"Got a question," 12-year-old Jayme Brown says as he pops into the store and surveys the contents of the candy counter. But it isn't about candy.
"What's tomorrow's special?"
Ms. Cook steps from behind the counter and shows him and his friend, Nate Gray, 13, the list of soups and entrees.
"We each wanted to order soup because of a field trip -- a golf outing," Jayme explains.
The boys, students at Sterrett Classical Academy across the street, are such regulars that each has a little compartment in the market's cash register where he keeps his change, so they don't have to carry it.
"It's one of my favorite stores," the boys say in unison.
"Things are cheaper," Jayme says, "and sometimes they let you pay the next day."
Late afternoons are a busy time at the market, when students from Sterrett stop in for an after-school snack or Central Catholic boys fill up the cafe tables.
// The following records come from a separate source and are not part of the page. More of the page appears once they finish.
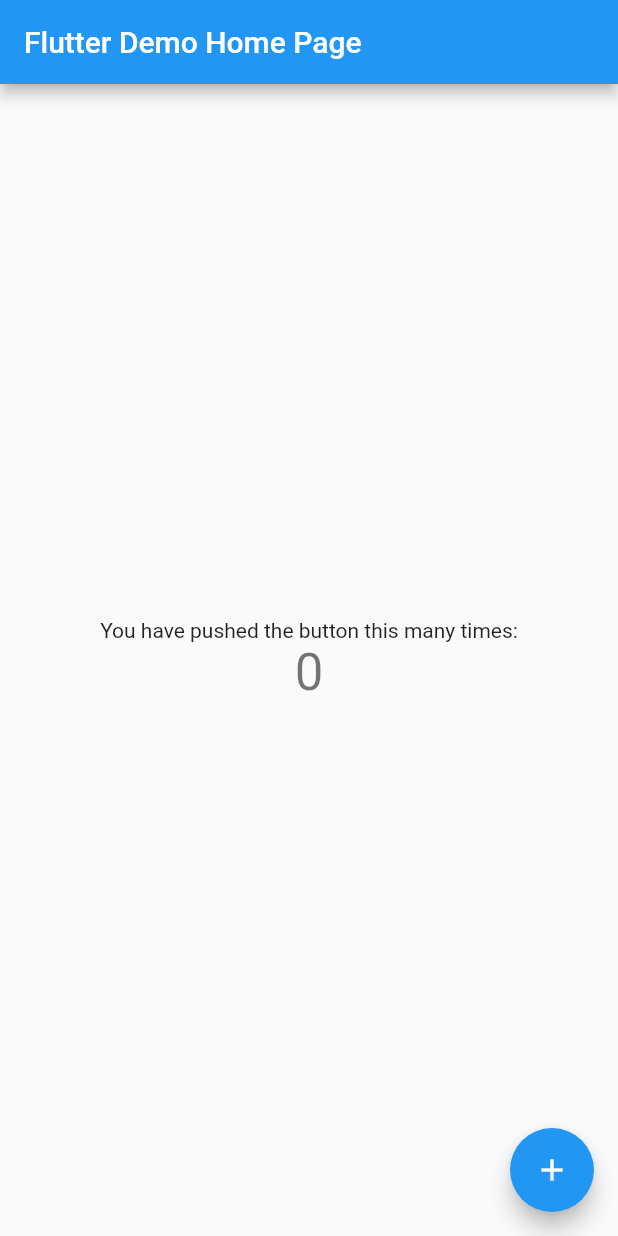
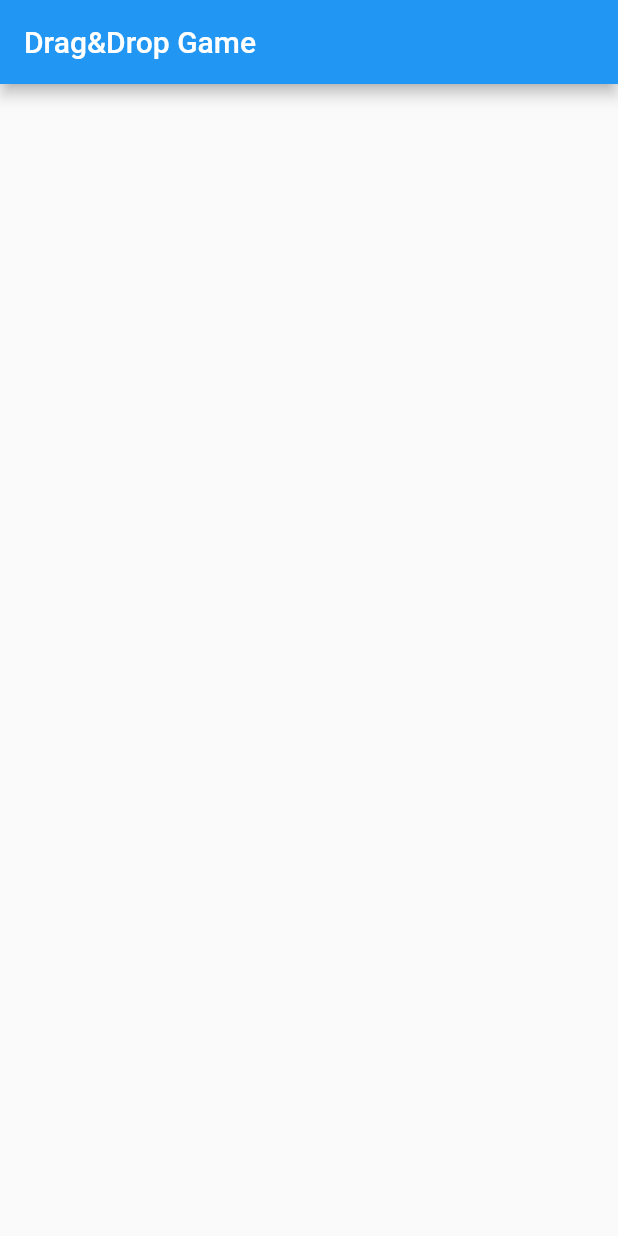
Before and after one commit to lohanidamodar/flutter_dnd, a Flutter app: the screen it shows after launch, on a phone screen of 412 x 824 dp. Run offline on Flutter 3.47's test engine with Material 2 defaults, Android fonts, the phone set to English and light mode, and no system bars.

Commit message:
basic setup

```diff
--- a/lib/main.dart
+++ b/lib/main.dart
@@ -3,109 +3,36 @@ import 'package:flutter/material.dart';
 void main() => runApp(MyApp());
 
 class MyApp extends StatelessWidget {
-  // This widget is the root of your application.
   @override
   Widget build(BuildContext context) {
     return MaterialApp(
-      title: 'Flutter Demo',
+      title: 'Flutter Drag and Drop Game',
       theme: ThemeData(
-        // This is the theme of your application.
-        //
-        // Try running your application with "flutter run". You'll see the
-        // application has a blue toolbar. Then, without quitting the app, try
-        // changing the primarySwatch below to Colors.green and then invoke
-        // "hot reload" (press "r" in the console where you ran "flutter run",
-        // or simply save your changes to "hot reload" in a Flutter IDE).
-        // Notice that the counter didn't reset back to zero; the application
-        // is not restarted.
         primarySwatch: Colors.blue,
       ),
-      home: MyHomePage(title: 'Flutter Demo Home Page'),
+      home: HomePage(),
     );
   }
 }
 
-class MyHomePage extends StatefulWidget {
-  MyHomePage({Key key, this.title}) : super(key: key);
 
-  // This widget is the home page of your application. It is stateful, meaning
-  // that it has a State object (defined below) that contains fields that affect
-  // how it looks.
-
-  // This class is the configuration for the state. It holds the values (in this
-  // case the title) provided by the parent (in this case the App widget) and
-  // used by the build method of the State. Fields in a Widget subclass are
-  // always marked "final".
-
-  final String title;
-
+class HomePage extends StatefulWidget {
   @override
-  _MyHomePageState createState() => _MyHomePageState();
+  _HomePageState createState() => _HomePageState();
 }
 
-class _MyHomePageState extends State<MyHomePage> {
-  int _counter = 0;
-
-  void _incrementCounter() {
-    setState(() {
-      // This call to setState tells the Flutter framework that something has
-      // changed in this State, which causes it to rerun the build method below
-      // so that the display can reflect the updated values. If we changed
-      // _counter without calling setState(), then the build method would not be
-      // called again, and so nothing would appear to happen.
-      _counter++;
-    });
-  }
-
+class _HomePageState extends State<HomePage> {
   @override
-  Widget build(BuildContext context) {
-    // This method is rerun every time setState is called, for instance as done
-    // by the _incrementCounter method above.
-    //
-    // The Flutter framework has been optimized to make rerunning build methods
-    // fast, so that you can just rebuild anything that needs updating rather
-    // than having to individually change instances of widgets.
+  Widget build(BuildContext context){
     return Scaffold(
       appBar: AppBar(
-        // Here we take the value from the MyHomePage object that was created by
-        // the App.build method, and use it to set our appbar title.
-        title: Text(widget.title),
+        title: Text('Drag&Drop Game'),
       ),
-      body: Center(
-        // Center is a layout widget. It takes a single child and positions it
-        // in the middle of the parent.
+      body: SingleChildScrollView(
         child: Column(
-          // Column is also layout widget. It takes a list of children and
-          // arranges them vertically. By default, it sizes itself to fit its
-          // children horizontally, and tries to be as tall as its parent.
-          //
-          // Invoke "debug painting" (press "p" in the console, choose the
-          // "Toggle Debug Paint" action from the Flutter Inspector in Android
-          // Studio, or the "Toggle Debug Paint" command in Visual Studio Code)
-          // to see the wireframe for each widget.
-          //
-          // Column has various properties to control how it sizes itself and
-          // how it positions its children. Here we use mainAxisAlignment to
-          // center the children vertically; the main axis here is the vertical
-          // axis because Columns are vertical (the cross axis would be
-          // horizontal).
-          mainAxisAlignment: MainAxisAlignment.center,
-          children: <Widget>[
-            Text(
-              'You have pushed the button this many times:',
-            ),
-            Text(
-              '$_counter',
-              style: Theme.of(context).textTheme.display1,
-            ),
-          ],
+          children: <Widget>[],
         ),
       ),
-      floatingActionButton: FloatingActionButton(
-        onPressed: _incrementCounter,
-        tooltip: 'Increment',
-        child: Icon(Icons.add),
-      ), // This trailing comma makes auto-formatting nicer for build methods.
     );
   }
 }
```
Also changed, not shown: pubspec.yaml (+1 -53 lines), pubspec.lock.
Lately large flocks of St. Bede's soccer players have been showing up, fueling for practice in Frick Park.
"It's a neighborhood with lots of kids," Ms. Cook says, and they're welcome at the market even when they purchase with hundreds of saved pennies, as one group and their teacher did.
It's no surprise that Ms. Cook and Mr. Prodan know many of these children by name.
This is one mom and pop store where everyone seems to feel like family.
ZUCCHINI WATERCRESS SOUP
This is one of Frick Park Market's most popular soups, says co-owner Maggie Cook: "People call early in the morning and ask us to set it aside for them." The recipe is from "The Silver Palate Cookbook."
- 4 tablespoons sweet butter
- 2 cups finely chopped yellow onions
- 3 cups chicken stock
- 2 pounds zucchini (about 4 medium-size)
- 1 bunch of watercress
- Salt and freshly ground black pepper to taste
- Fresh lemon juice to taste
Melt the butter in a pot, add the onions, cover and cook over low heat, stirring occasionally, until onions are tender and lightly colored, about 24 minutes.
Add the stock and bring to a boil.
Scrub zucchini well with a kitchen brush, trim the ends and chop coarsely. Drop zucchini into the stock and return it to the boil. Reduce heat, cover, and simmer until zucchini are very tender, about 20 minutes.
Meanwhile, pull the leaves and smaller stems off the watercress; you should have at least 4 loosely packed cups; rise well.
Remove soup from heat; add watercress, cover, and let stand for 5 minutes.
Pour soup through a strainer, reserving liquid, and transfer the solids to the bowl of a food processor fitted with a steel blade, or use a food mill fitted with a medium disc. Add 1 cup of the cooking stock and process until smooth.
Return pureed soup to the pot and add additional cooking liquid, about 2 more cups, until the soup is of the desired consistency.
Season to taste with salt, pepper and lemon juice. Simmer briefly to heat through. Serve immediately.
Makes 4 to 6 servings.
-- "The Silver Palate Cookbook" by Julee Rosso and Sheila Lukins (Workman, 1982)
Patricia Lowry can be reached at email@example.com or 412-263-1590.